--- Excerpted records Enclosed Below ---

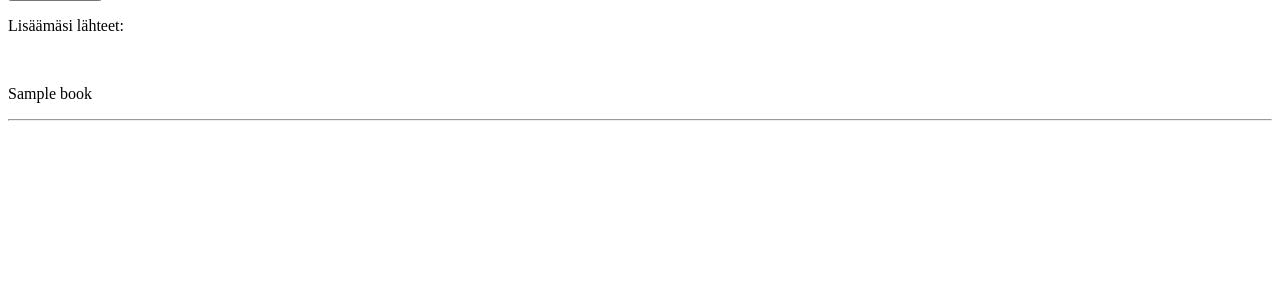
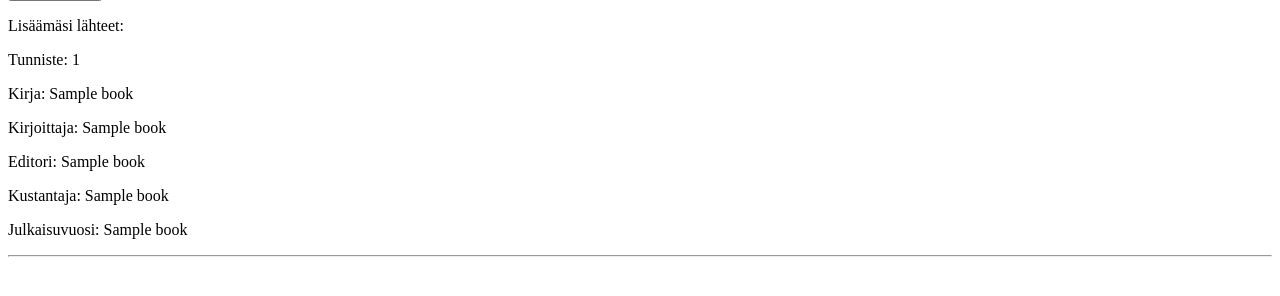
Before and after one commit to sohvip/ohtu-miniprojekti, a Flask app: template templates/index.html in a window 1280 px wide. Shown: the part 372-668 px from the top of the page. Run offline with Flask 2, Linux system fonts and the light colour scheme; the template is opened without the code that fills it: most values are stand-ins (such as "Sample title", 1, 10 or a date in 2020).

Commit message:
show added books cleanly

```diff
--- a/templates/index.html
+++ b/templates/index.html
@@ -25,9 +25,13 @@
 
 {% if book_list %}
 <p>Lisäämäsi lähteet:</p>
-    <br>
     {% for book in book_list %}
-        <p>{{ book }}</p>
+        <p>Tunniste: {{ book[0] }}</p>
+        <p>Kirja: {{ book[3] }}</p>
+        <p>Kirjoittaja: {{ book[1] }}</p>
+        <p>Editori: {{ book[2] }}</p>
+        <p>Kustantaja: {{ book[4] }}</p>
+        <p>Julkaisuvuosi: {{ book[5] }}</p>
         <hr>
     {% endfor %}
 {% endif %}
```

--- End of Enclosed Excerpted records ---
--- Excerpted records Enclosed Below ---

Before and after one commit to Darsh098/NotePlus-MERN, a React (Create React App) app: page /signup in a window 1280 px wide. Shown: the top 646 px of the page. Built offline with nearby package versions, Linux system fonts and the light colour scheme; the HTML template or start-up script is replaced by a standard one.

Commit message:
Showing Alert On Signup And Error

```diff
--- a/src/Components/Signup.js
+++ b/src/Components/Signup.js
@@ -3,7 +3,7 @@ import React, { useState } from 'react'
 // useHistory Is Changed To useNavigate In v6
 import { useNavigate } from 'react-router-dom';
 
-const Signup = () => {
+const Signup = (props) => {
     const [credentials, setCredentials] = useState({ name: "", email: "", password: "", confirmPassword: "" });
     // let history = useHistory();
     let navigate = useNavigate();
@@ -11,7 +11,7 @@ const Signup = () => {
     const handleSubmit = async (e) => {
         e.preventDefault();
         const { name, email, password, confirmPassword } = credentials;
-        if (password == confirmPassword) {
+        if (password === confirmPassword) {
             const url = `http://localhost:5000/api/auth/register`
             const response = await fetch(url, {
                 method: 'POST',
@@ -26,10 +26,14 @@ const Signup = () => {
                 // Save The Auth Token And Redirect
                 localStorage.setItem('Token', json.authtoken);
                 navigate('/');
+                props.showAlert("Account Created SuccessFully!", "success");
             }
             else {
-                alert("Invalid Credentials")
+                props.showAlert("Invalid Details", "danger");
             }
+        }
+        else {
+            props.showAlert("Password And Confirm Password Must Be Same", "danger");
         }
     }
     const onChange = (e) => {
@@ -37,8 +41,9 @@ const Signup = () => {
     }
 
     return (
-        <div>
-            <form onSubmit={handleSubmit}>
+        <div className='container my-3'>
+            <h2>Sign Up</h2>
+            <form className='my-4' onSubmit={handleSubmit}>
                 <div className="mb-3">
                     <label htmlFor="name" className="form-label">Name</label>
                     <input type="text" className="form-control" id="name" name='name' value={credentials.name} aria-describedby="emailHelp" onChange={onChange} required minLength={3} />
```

--- End of Enclosed Excerpted records ---

Show the lines of the data that hold the word "handleSubmit".

* The completed task:
     const handleSubmit = async (e) => {
-            <form onSubmit={handleSubmit}>
+            <form className='my-4' onSubmit={handleSubmit}>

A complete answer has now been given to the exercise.